Your instructions - When a line in the records contains the string "ping", copy that line.

Data to process -

------------------------------------

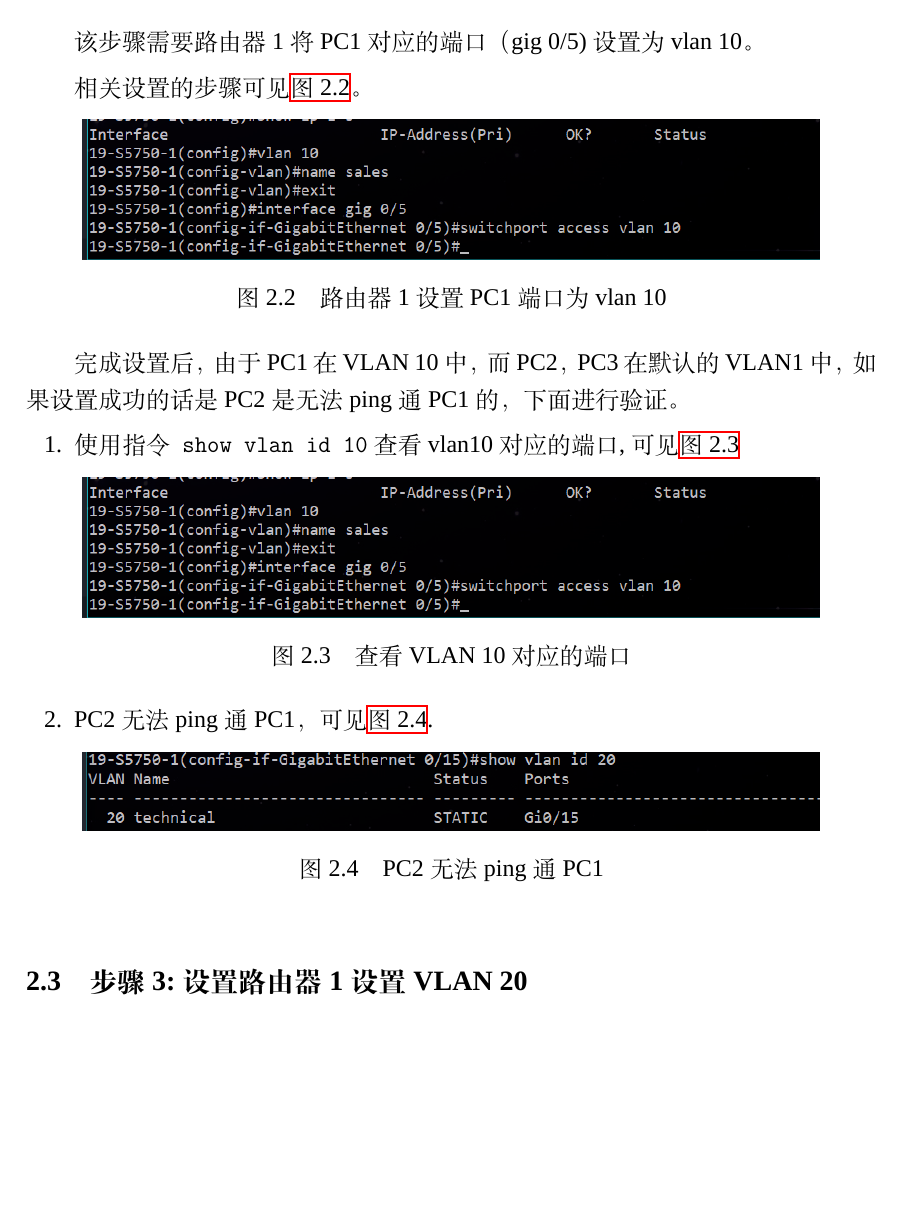
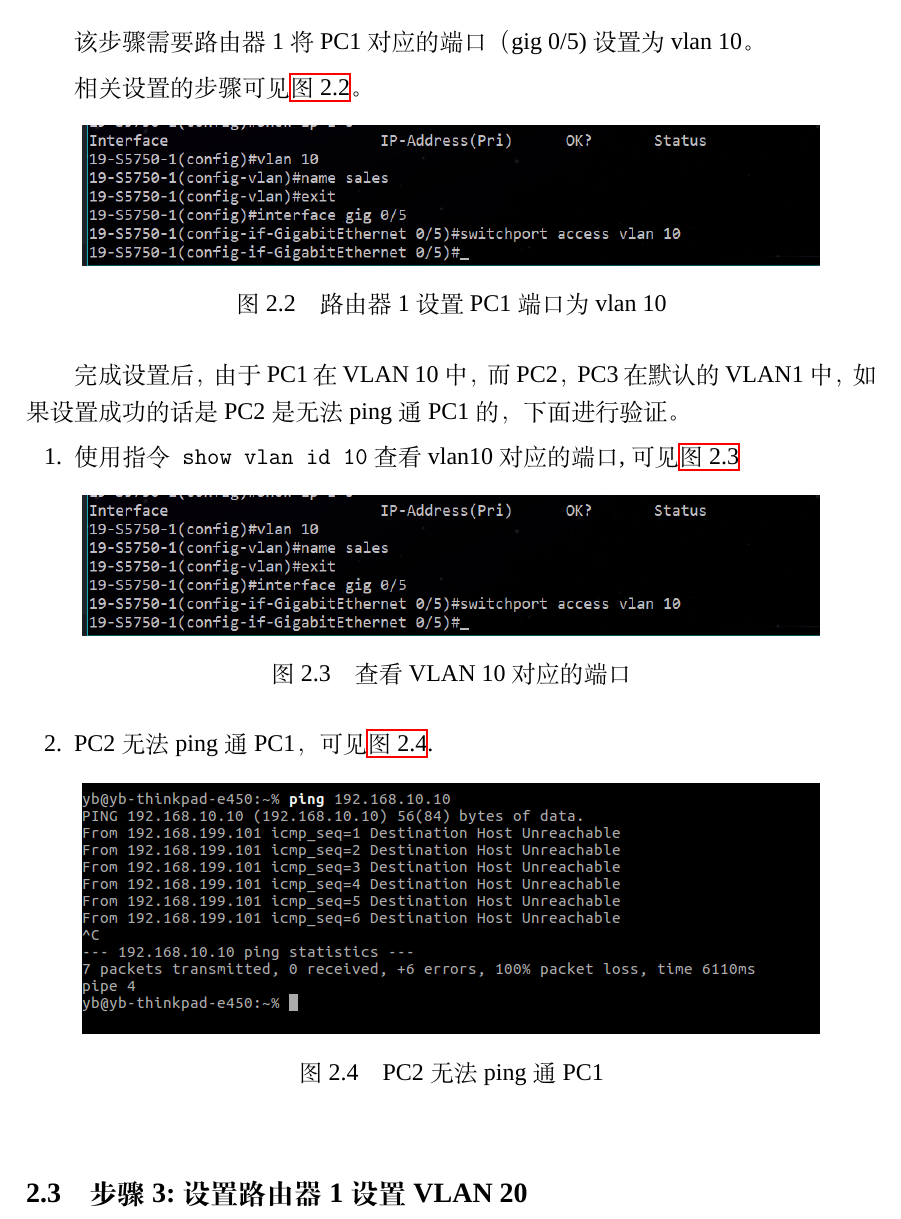
Before and after one commit to WalkerYF/temp, a LaTeX thesis (myreport.tex): part of page 6 of 20 before the commit and part of page 6 of 21 after it, cut so that both start at the same text, the shorter picture padded with empty space. Compiled offline with XeLaTeX; a missing font is replaced by an installed copy or a similar font.

Commit message:
add 2 photo "can not ping"

```diff
--- a/myreport.tex
+++ b/myreport.tex
@@ -182,7 +182,7 @@ PC3，陈泽
     \begin{figure}[htp]
         %\begin{adjustwidth}{-1.5cm}{-1cm}
         \centering
-        \includegraphics[width=13cm]{"./figure/2018-05-04-09-18-49.png"}% TODO:颜彬的截图 TODO:id:001
+        \includegraphics[width=13cm]{"./figure/id001.png"}
         \caption{PC2 无法 ping 通 PC1}
         \label{fig:e1-s2-check-ping}
         %\end{adjustwidth}
```
Also changed, not shown: figure/id001.png (added), figure/id002.png (added), myreport.tex (2 more changed lines).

------------------------------------

Reply to the task -
add 2 photo "can not ping"
         \caption{PC2 无法 ping 通 PC1}
         \label{fig:e1-s2-check-ping}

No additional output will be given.